A recent study suggests that our noses could be capable of adapting themselves to efficiently inform the brain of the most typical smells in our surroundings. These new findings can help us to gain a better understanding of why and how our noses adapt to these smells, as well as why time and age can decrease the neurons in the nose making our sensitivity to smell weaker.
When molecules drift from items in our surroundings they trigger the receptor neurons in our nose. Mice have up to 10 million receptor neurons in their nose, which are separated into more than 1,000 types. Each type will respond in a different way depending on the molecules detected. Every smell can activate a number of different receptors and every receptor can be activated by a number of smells. So, to fully understand a smell, our brain must be capable of reading the coding of the receptor types and how they are activated.
It is suggested that receptor types are used differently depending on the smell they are exposed to, and that our nose can train itself to inform the brain efficiently as possible about the smells in particular surroundings. Tiberiu Tesileanu, a spokesperson for this recent study explains that the receptor types that are triggered by variable smells carry a lot of information to the brain about regarding this variability and are therefore more abundant in the nose. This appears to be the first time that such coding ideas have been used when looking at the use of these receptor neurons. Further work is needed to look at the types of smells that are typical of our surroundings and how they are detected by our receptor neurons and further experiments could be carried out and compared to help gain a greater understanding of how efficiently neurons carry information to our brains when a new smell is detected.

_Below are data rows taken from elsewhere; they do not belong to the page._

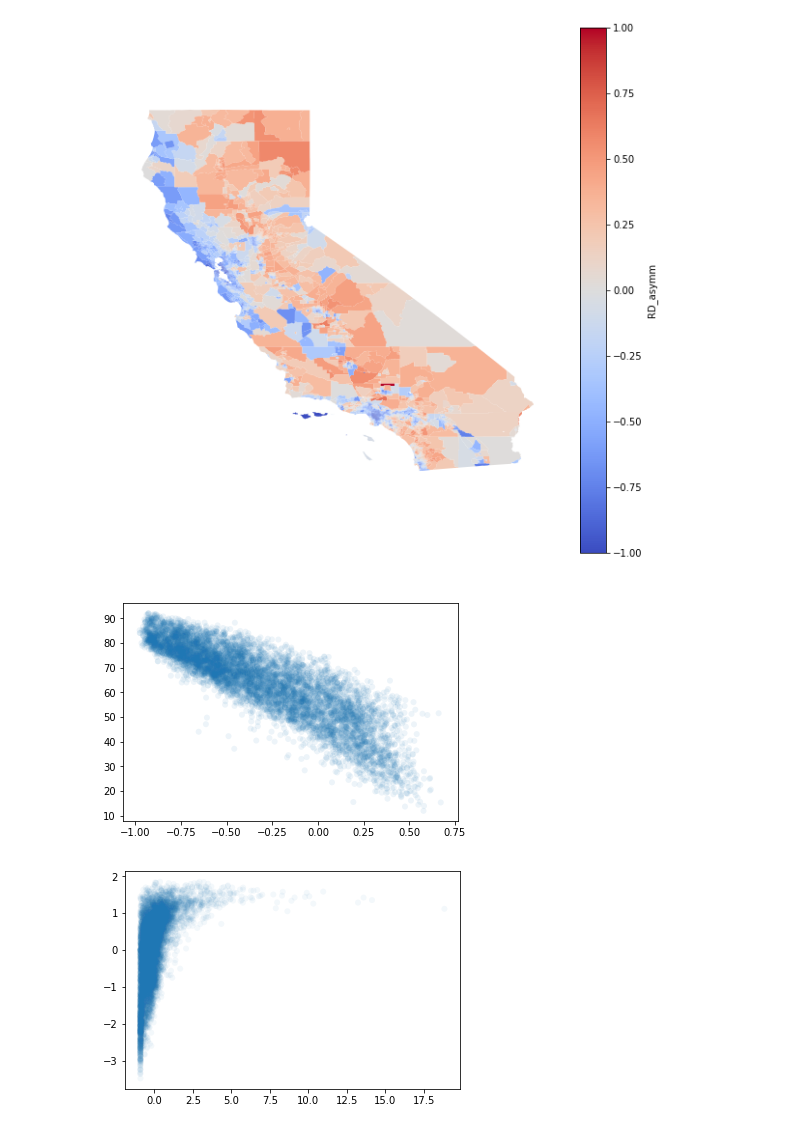
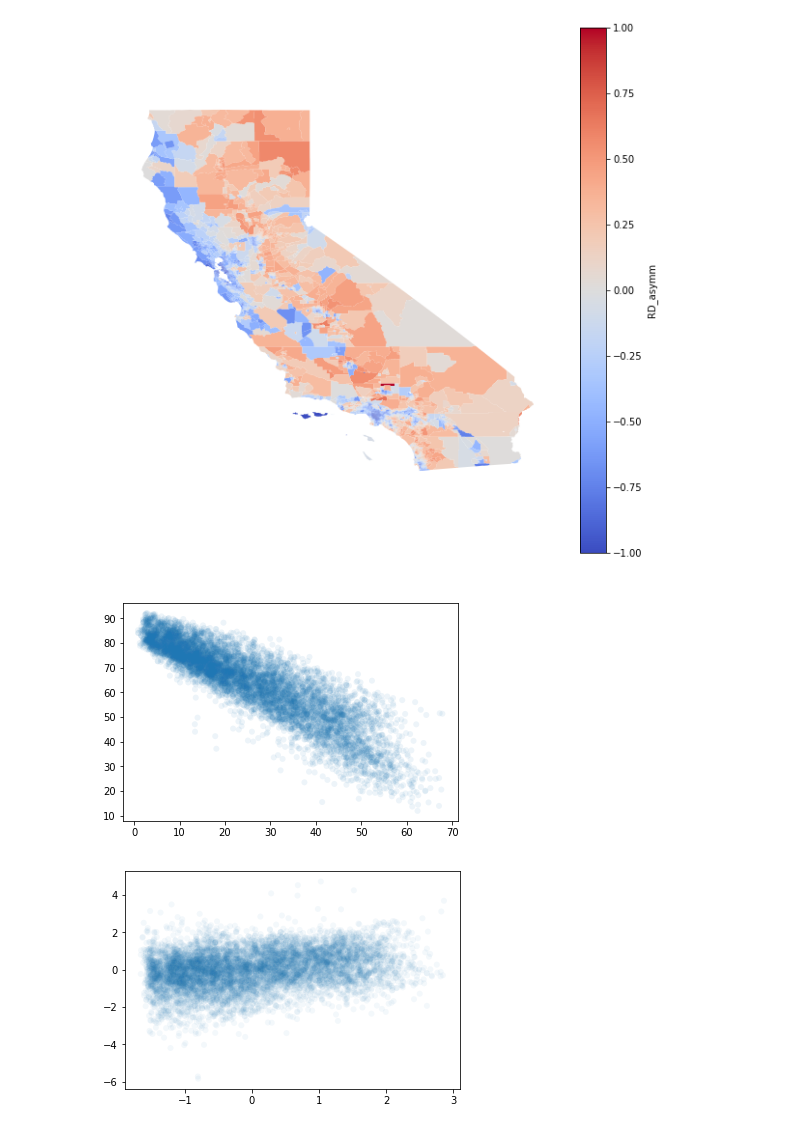
Before and after one commit to cnehrkorn/CaliVoting, a Jupyter notebook: project_demo.ipynb, the cells around one changed output. Cells and saved outputs as stored; diff of their text form; code cells hidden in the pictures.

```diff
--- a/project_demo.ipynb
+++ b/project_demo.ipynb
@@ -74,7 +77,9 @@ census_vars_dict = {'DP05_0082E':'dp_pop_voting_age',
                     'DP05_0017E':'dp_median_age',
                     'DP05_0018PE':'dp_pct_age_18plus',
                     'DP05_0020PE':'dp_pct_age_62plus',
-                    'DP03_0119PE':'dp_pct_familiesbelowFPL'}
+                    'DP03_0119PE':'dp_pct_familiesbelowFPL',
+                    'DP02_0066PE':'dp_pct_highschoolgrad' ,
+                    'DP02_0067PE':'dp_pct_bachelors'}
 # %%
 # get name and desired stats for all tracts in CA (list of dicts)
 c = Census("fc40d0e5624aa1c5f10cb80e68c8a62d1d5bdc68")
@@ -319,7 +307,7 @@ plt.axis('equal');
 # %% [output]
 [figure]
 # %%
-x=gdf_merge_census_swdb.dropna(axis=0,how='any')['RD_asymm']
+x=gdf_merge_census_swdb.dropna(axis=0,how='any')['REP_PCT']
 y=gdf_merge_census_swdb.dropna(axis=0,how='any')['PR_63_Y_PCT']
 
 # # Calculate the point density
@@ -335,16 +323,17 @@ fig, ax = plt.subplots()
 ax.scatter(x, y,edgecolor='', alpha=.08)
 plt.show()
 # %% [output]
-[figure, old version]
+[figure, new version]
 # %%
-x=gdf_merge_census_swdb.dropna(axis=0,how='any')['dp_pop_density']
-y=gdf_merge_census_swdb.dropna(axis=0,how='any')['PR_63_Y_PCT']
+x=gdf_merge_census_swdb.dropna(axis=0,how='any')['REP_PCT']
+y=gdf_merge_census_swdb.dropna(axis=0,how='any')['PR_54_Y_PCT']
 
-#x = preproc.StandardScaler().fit_transform(x.values.reshape(-1,1))
-#y = preproc.StandardScaler().fit_transform(y.values.reshape(-1,1))
+#x = np.log(x+1e-3)
+x = preproc.StandardScaler().fit_transform(x.values.reshape(-1,1))
+y = preproc.StandardScaler().fit_transform(y.values.reshape(-1,1))
 
 fig, ax = plt.subplots()
 ax.scatter(x, y,edgecolor='', alpha=.05)
 plt.show()
 # %% [output]
-[figure, old version]
+[figure, new version]
```
Also changed, not shown: parts of 16 cells of this notebook.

People who are suffering with a poor or absent sense of smell can help themselves by undertaking ‘smell training’. This is a more modern concept which aims to stimulate the olfactory (smell) neurons in the nose as well as central pathways and also by reactivating smell memories from the brain, with the objective of improving the appreciation of smell. It is a bit like going to the gym to train a muscle except this time it is to improve your sense of smell.